- **Given information**
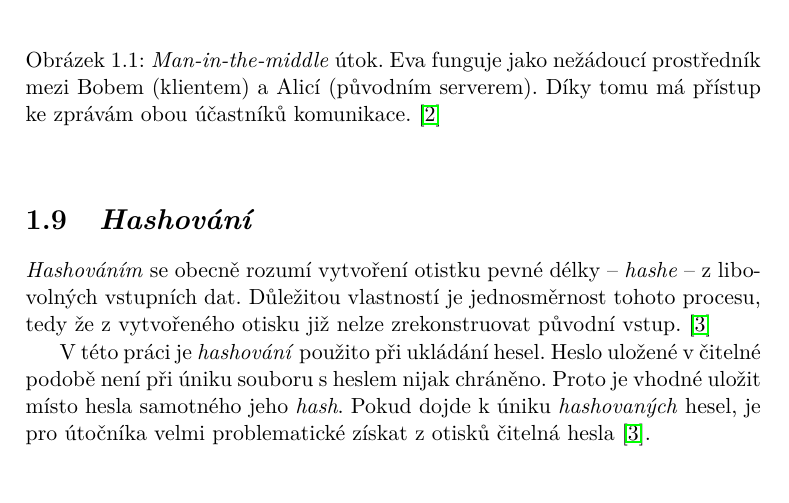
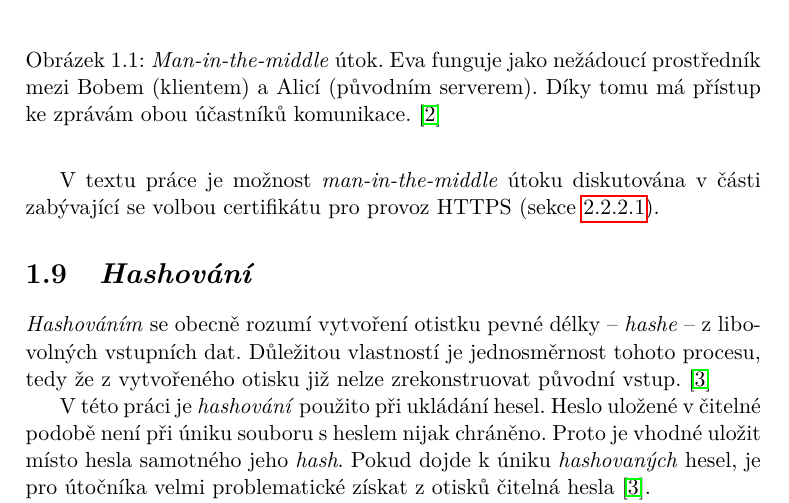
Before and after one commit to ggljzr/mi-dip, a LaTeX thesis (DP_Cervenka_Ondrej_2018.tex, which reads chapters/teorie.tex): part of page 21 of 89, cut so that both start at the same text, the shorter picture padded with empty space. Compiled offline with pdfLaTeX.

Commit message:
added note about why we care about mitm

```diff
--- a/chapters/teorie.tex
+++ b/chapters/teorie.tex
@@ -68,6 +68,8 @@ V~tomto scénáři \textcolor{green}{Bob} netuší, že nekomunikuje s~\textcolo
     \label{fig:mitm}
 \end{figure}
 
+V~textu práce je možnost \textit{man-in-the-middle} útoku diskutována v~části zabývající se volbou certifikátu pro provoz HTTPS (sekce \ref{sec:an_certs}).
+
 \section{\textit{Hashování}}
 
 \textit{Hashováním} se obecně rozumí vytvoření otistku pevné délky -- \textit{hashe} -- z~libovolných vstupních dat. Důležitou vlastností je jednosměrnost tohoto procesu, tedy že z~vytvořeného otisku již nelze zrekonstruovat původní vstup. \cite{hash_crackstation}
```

- **Problem statement**
Starting at the first entry above and ending at the last, write everything out exactly except the pictures.

- **Result for this task**
Before and after one commit to ggljzr/mi-dip, a LaTeX thesis (DP_Cervenka_Ondrej_2018.tex, which reads chapters/teorie.tex): part of page 21 of 89, cut so that both start at the same text, the shorter picture padded with empty space. Compiled offline with pdfLaTeX.

Commit message:
added note about why we care about mitm

```diff
--- a/chapters/teorie.tex
+++ b/chapters/teorie.tex
@@ -68,6 +68,8 @@ V~tomto scénáři \textcolor{green}{Bob} netuší, že nekomunikuje s~\textcolo
     \label{fig:mitm}
 \end{figure}
 
+V~textu práce je možnost \textit{man-in-the-middle} útoku diskutována v~části zabývající se volbou certifikátu pro provoz HTTPS (sekce \ref{sec:an_certs}).
+
 \section{\textit{Hashování}}
 
 \textit{Hashováním} se obecně rozumí vytvoření otistku pevné délky -- \textit{hashe} -- z~libovolných vstupních dat. Důležitou vlastností je jednosměrnost tohoto procesu, tedy že z~vytvořeného otisku již nelze zrekonstruovat původní vstup. \cite{hash_crackstation}
```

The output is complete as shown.